The EU General Data Protection Regulation – What You Need To Know

The EU’s General Data Protection Regulation (EU) 2016/679 (GDPR) will replace the current Data Protection Act 1998 (DPA 1998) with effect from 25 May 2018.

Although the data protection principles under the GDPR are similar to those currently in the DPA 1998, there are some additional obligations on data controllers which businesses processing personal data will need to be aware of, and comply with, from 25 May 2018. Therefore such businesses should carry out an assessment on their existing data collection and management processes and be prepared to revise their existing privacy notices and consent procedures to ensure compliance with the GDPR when it comes into force on 25 May 2018.

What is new?

Key areas of change include the following:

  • a new ‘accountability’ requirement on data controllers to demonstrate compliance with the data protection principles;
  • a higher standard when relying on consent to process personal data, requiring unambiguous consent and clear affirmative action, meaning silence, pre-ticked boxes or inactivity will not constitute consent under the GDPR;
  • data processors to be held liable in their own right for the first time;
  • stricter data breach notification rules; and
  • an increase in the maximum fine for non-compliance with the regulations to 20 million euros or 4% of total global turnover, whichever is greater.

What should your business be doing now?

To demonstrate compliance with the GDPR, and the new ‘accountability’ principle in particular, businesses will need to:

  • document the decisions taken about the data processing activity;
  • implement internal data protection policies, for example a ‘Data protection policy’ and/or ‘Data Protection Manual’;
  • implement staff training on data protection compliance; and
  • implement internal audits of processing activities.

Businesses processing personal data will also need to verify the consent of the data subjects by keeping a form of record of how and when such consent was given.

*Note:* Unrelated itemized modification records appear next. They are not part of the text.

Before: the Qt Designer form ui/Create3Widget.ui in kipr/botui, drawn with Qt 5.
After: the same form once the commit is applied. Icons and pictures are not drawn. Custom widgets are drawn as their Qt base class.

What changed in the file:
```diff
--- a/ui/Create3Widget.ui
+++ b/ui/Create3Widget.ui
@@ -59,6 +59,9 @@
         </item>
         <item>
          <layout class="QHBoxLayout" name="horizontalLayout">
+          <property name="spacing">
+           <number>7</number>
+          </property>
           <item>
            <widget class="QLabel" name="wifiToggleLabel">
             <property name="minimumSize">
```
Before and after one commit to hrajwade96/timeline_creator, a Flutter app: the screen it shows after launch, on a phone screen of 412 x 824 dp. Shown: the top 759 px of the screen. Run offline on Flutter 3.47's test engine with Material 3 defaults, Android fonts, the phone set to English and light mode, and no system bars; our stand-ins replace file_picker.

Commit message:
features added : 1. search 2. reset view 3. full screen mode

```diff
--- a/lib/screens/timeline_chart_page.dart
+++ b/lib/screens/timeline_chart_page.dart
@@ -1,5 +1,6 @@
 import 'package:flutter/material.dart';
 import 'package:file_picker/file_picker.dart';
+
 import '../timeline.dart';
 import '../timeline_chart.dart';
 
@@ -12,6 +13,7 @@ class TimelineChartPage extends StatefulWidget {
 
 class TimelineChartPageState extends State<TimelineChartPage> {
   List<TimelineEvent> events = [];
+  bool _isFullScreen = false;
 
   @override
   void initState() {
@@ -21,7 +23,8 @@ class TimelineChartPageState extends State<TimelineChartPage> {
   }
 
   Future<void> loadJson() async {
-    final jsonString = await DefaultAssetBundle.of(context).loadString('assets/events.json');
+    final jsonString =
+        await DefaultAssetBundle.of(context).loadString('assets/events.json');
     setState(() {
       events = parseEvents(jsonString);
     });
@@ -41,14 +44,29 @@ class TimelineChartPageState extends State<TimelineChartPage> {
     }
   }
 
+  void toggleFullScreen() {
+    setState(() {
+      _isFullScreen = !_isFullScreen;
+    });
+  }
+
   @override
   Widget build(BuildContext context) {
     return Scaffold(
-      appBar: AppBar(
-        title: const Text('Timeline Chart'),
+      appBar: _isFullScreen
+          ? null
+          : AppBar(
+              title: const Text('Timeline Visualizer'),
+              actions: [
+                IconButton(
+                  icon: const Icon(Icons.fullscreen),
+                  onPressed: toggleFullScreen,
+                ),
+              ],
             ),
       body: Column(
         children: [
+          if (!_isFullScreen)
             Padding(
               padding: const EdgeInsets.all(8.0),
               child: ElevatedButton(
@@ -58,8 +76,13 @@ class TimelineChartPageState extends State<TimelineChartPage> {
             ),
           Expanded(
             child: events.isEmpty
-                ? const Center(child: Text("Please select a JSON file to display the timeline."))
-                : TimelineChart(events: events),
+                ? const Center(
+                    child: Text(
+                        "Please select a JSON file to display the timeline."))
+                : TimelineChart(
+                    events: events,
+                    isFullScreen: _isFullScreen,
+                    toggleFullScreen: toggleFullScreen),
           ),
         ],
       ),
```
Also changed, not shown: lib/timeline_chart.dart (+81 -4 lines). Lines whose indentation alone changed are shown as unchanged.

Such consent should be in a form of written declaration which is:

  • clearly distinguishable from other matters;
  • in an easily accessible form; and
  • made using clear and plain language.

For further information, advice or for a review of existing data protection policies please do not hesitate to contact Scott Richardson, in our Commercial Business team on 01329 227907 or scott.richardson@glanvilles.co.uk.